— Tessa Gaffney plays usherette in “Rocky Horror Picture Show,” Aug. 16 through 18 at 8 p.m. at the Akron Civic Theatre. The production is part of the Millennial Theatre Project, in partnership with LGBT Akron Arts Festival.
My first real experience with “Rocky Horror” (other than reading “Perks of Being a Wallflower” and subsequently watching the Tim Curry film alone in my basement) was at the annual Halloween showing at the Palace Theatre in downtown Canton. There’s something truly incredible about being 16 in a room full of strangers, shouting at a screen and throwing toast into the air. And I loved it.
Then, when I performed the show down the street at the Auricle a few years later, I couldn’t really understand how it had gained such a devoted following. I mean, it was weird and fun and raunchy as hell, but seemingly substance-less.
But at rehearsal the other day in the depths of EJ Thomas Hall, reprising my role of usherette, I had an epiphany.
I often forget to give due credit to revolutionary works that seem tame now. I may even have subscribed to the idea that Frank was a damaging representation of transvestites (a murdering cannibal with questionable ideas about consent?), but narratives about those on the fringes of society do not exist to convince us “regular folk” that they’re harmless.

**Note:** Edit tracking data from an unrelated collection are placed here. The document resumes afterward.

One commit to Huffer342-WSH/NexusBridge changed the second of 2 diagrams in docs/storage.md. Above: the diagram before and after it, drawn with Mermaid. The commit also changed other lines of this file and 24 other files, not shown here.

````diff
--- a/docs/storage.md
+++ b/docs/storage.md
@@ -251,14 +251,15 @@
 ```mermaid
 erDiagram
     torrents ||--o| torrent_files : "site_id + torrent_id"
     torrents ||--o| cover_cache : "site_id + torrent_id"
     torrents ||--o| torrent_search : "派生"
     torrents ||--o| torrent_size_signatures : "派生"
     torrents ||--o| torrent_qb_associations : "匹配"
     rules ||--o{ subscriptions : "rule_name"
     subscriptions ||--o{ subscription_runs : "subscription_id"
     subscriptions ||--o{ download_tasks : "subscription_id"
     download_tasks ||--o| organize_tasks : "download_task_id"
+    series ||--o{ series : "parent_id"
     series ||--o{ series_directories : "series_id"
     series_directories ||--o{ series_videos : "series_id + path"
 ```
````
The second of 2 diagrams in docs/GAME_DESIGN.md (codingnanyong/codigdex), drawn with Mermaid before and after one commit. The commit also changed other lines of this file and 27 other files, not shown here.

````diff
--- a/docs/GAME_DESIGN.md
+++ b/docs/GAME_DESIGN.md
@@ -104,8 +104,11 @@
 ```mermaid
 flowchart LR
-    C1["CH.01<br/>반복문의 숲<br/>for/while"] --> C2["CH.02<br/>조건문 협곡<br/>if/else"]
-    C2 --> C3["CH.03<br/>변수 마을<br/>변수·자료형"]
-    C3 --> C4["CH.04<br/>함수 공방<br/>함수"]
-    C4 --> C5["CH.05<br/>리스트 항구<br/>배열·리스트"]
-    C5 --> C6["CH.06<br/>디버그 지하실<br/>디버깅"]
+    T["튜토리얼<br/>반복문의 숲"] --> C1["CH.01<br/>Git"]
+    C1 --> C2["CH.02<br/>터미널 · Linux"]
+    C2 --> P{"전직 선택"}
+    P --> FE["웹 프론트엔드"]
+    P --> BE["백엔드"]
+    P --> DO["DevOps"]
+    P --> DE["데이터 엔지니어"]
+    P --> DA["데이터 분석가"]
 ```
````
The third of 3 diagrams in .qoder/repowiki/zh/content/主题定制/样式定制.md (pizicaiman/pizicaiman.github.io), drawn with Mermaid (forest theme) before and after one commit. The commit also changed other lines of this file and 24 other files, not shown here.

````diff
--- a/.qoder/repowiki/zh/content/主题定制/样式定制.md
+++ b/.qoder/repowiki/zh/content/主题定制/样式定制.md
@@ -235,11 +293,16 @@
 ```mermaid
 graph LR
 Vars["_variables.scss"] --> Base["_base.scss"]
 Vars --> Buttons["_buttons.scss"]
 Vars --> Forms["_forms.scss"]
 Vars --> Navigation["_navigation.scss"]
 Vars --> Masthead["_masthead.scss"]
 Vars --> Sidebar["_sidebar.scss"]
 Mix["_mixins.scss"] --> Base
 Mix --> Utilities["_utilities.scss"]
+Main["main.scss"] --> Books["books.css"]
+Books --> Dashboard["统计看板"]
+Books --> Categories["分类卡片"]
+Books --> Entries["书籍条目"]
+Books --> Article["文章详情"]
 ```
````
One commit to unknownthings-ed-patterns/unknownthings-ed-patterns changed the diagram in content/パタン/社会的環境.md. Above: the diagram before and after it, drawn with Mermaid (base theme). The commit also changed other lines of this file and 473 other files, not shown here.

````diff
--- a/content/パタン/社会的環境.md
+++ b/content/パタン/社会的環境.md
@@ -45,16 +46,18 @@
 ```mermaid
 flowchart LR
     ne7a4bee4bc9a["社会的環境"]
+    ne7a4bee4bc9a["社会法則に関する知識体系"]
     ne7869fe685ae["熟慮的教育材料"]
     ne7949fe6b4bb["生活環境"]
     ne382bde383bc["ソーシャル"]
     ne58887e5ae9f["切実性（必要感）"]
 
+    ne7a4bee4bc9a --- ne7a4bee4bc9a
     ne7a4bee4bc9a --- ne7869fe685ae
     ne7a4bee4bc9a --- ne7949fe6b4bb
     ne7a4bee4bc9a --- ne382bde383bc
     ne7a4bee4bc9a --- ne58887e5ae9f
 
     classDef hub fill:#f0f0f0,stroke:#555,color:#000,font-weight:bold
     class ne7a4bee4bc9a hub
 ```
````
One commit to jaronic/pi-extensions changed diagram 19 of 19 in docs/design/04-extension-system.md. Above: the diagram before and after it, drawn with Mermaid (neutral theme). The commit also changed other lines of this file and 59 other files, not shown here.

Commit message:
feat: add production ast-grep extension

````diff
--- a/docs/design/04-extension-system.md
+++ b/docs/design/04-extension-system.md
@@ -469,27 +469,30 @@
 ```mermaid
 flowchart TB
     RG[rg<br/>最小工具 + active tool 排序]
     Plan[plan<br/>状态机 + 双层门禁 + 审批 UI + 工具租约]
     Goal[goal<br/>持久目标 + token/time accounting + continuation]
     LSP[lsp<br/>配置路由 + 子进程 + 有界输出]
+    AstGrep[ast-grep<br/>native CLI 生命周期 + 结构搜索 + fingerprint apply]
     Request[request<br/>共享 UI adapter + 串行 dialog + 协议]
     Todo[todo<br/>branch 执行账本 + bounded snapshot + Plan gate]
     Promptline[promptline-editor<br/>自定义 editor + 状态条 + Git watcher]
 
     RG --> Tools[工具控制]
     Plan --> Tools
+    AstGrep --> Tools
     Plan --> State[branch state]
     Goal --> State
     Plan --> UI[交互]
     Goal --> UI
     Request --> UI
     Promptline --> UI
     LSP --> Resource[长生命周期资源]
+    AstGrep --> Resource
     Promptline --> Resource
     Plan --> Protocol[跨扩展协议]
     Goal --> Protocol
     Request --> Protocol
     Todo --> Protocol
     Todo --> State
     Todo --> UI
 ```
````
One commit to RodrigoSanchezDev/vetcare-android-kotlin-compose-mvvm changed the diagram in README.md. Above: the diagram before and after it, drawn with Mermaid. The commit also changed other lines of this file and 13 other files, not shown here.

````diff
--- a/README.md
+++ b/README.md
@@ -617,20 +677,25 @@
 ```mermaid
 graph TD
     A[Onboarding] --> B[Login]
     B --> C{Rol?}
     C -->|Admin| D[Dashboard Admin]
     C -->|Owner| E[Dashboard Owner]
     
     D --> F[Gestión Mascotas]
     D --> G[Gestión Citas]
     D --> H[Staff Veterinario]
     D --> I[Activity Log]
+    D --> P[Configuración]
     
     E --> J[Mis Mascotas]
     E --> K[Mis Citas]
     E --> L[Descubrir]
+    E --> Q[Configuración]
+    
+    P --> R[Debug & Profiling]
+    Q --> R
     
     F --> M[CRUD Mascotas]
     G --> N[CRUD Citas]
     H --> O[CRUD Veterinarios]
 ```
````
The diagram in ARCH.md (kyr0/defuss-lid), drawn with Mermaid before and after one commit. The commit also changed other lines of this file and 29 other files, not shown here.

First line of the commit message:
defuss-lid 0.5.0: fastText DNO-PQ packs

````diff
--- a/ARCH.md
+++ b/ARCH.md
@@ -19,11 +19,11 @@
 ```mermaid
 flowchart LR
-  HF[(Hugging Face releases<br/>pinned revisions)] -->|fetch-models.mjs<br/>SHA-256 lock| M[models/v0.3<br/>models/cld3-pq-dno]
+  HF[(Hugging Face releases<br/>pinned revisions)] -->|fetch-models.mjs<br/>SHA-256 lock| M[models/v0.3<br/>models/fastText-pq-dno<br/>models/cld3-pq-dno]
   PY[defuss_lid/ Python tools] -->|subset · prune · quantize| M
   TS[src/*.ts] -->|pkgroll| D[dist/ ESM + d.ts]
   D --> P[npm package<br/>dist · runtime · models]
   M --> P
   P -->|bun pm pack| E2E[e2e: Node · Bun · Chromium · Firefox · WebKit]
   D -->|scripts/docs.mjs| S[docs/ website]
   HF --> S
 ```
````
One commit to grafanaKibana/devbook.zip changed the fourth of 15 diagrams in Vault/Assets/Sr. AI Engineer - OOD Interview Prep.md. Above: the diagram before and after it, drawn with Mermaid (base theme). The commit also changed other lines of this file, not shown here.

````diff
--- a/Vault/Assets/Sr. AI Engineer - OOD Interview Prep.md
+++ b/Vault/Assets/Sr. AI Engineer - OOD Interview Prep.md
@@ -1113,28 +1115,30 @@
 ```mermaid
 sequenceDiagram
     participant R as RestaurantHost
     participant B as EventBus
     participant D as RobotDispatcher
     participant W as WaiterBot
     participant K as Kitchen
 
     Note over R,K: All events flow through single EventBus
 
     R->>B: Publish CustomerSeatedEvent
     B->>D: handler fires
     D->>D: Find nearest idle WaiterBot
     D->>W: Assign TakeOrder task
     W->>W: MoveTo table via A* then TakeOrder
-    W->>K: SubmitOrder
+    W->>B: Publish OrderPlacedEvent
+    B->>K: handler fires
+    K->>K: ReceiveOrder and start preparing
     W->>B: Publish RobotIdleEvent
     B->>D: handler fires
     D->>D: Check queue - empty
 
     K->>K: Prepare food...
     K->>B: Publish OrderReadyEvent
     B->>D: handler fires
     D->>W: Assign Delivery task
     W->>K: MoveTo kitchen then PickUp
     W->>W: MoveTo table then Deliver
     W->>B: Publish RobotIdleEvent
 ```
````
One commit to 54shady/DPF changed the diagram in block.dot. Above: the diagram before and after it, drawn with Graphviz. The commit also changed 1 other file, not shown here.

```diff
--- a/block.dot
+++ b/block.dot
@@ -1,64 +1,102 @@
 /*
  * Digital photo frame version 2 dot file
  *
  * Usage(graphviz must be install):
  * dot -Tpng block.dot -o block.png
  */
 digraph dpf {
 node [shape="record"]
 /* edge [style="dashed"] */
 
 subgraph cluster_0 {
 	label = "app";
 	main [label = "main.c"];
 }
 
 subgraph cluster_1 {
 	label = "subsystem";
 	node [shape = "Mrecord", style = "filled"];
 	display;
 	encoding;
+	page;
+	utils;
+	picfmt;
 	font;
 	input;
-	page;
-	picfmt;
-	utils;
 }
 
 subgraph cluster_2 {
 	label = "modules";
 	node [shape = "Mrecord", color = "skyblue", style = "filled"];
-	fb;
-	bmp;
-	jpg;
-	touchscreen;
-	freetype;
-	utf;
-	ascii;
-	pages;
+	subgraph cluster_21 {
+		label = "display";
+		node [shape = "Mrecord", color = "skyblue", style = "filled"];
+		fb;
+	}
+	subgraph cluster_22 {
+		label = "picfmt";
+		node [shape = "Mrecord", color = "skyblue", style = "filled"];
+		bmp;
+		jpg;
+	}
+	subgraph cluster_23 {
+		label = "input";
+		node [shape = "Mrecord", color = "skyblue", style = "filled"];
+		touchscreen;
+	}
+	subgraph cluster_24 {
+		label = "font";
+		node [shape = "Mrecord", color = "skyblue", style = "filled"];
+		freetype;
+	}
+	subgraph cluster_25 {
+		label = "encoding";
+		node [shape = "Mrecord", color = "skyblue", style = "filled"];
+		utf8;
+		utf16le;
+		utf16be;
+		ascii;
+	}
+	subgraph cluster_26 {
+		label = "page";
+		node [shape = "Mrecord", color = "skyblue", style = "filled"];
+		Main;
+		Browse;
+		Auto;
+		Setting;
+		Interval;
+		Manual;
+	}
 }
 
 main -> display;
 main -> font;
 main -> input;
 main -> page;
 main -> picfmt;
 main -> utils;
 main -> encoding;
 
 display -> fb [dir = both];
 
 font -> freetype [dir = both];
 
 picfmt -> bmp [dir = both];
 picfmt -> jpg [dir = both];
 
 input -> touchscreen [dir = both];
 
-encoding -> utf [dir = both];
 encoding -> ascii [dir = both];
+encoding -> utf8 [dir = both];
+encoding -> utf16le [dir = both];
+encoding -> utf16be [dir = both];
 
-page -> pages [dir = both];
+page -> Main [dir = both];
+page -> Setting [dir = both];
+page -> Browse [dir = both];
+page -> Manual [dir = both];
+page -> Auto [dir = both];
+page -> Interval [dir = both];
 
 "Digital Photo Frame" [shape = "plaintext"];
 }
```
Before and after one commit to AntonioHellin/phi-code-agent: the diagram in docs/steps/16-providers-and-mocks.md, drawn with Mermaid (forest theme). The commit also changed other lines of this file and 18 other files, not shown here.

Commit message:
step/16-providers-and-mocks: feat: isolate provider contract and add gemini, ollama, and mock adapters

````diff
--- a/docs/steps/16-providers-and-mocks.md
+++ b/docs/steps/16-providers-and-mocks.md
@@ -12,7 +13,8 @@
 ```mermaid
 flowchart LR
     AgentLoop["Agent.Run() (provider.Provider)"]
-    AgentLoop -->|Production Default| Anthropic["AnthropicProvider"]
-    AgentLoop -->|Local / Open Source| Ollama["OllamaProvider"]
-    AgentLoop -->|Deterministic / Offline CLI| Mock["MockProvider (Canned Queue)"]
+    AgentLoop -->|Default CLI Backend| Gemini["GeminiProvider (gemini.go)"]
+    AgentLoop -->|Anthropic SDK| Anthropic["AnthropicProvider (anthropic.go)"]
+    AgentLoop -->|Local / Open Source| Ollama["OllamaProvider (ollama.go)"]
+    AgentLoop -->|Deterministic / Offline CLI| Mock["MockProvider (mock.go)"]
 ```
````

Dr. Frank n’Furter is the epitome of a staunch “family values” conservative’s worst nightmare. He will seduce your women, emasculate your men, and then literally eat you up! So, quake with fear, you tiny (minded) fools. Uninterested in money or power, he is the ultimate affront to capitalism, seeking only his own pleasure, which cannot be commodified. He shows the audience just how easy it is to taint Brad and Janet, the embodiment of conventionality and traditional gender roles—and worst of all, they like it!
And—bear with me here, because I may be stretching it—could the “Time Warp” be an extended metaphor for the human condition? Assuming these aliens have been sent here to observe our earthly ways and potentially have much longer lifespans, the infamous dance number might be the culmination of their research.
It’s just a jump to the left…
The first time as burgeoning adults we witness a huge leap back in progress (for me, it was the passing of Prop 8; for many, it may be Trump’s transgender military ban) that riles us up and forces us to acknowledge that justice doesn’t always win.
…and then a step to the right.
We inch toward improvement, test the waters, delicately appeal to those on the fence, receive pushback and eventually compromise, still ending up behind where we were before.
With your hands on your hips…
We throw our arms up in exasperation, at a loss, unsure of where our place is or what we’re capable of.
…you bring your knees in tight.
We close ourselves off from danger and grasp for comfort.
But it’s the pelvic thrust that really drives you insane.
Burdened by responsibilities (i.e. bills, it’s always bills), we find ourselves settling down, choosing a mate, starting a family, and entrusting the task of changing the world to the next generation, as our parents did with us and theirs with them.
Let’s do the time warp again.
No one lives long enough to see the pattern, and we are cursed to repeat the same mistakes. Forever.
Unless we’re shaken out of the routine. Brad and Janet were on their way to a bland, white-picket-fence existence, but they’ve been saved! They can’t ignore what they’ve seen or done, how it felt; they are irrevocably altered. For better or worse, is hard to say.
As with most classics, the fans have kept the show alive, but the story has kept it relevant. Our culture may be more accepting of alternative lifestyles than it was in 1975, but since then, there has never been a moment when it hasn’t been playing at some cinema in the world.
Brad and Janet are undeniably the protagonists of the story, but they are not the heroes. They represent the rise of a dated morality that the wild and untamed things must continually fight against. They are the “make America great again” movement, shouting for a “simpler time” when women were in the kitchen and minorities were in the margins, where they belong.
Frank remains an icon because he does not ask for acceptance, he demands reverence—he knows he’s fabulous and everybody else better wise up. Performances of “Rocky Horror” are still the only place where cross-dressing is the norm, and the straight-laced are made to assimilate.
Tickets to “Rocky Horror Picture Show” are available at the Akron Civic Theatre Box Office, by calling (330) 253-2488 or online at www.akroncivic.com, or TicketMaster (1-800-745-3000).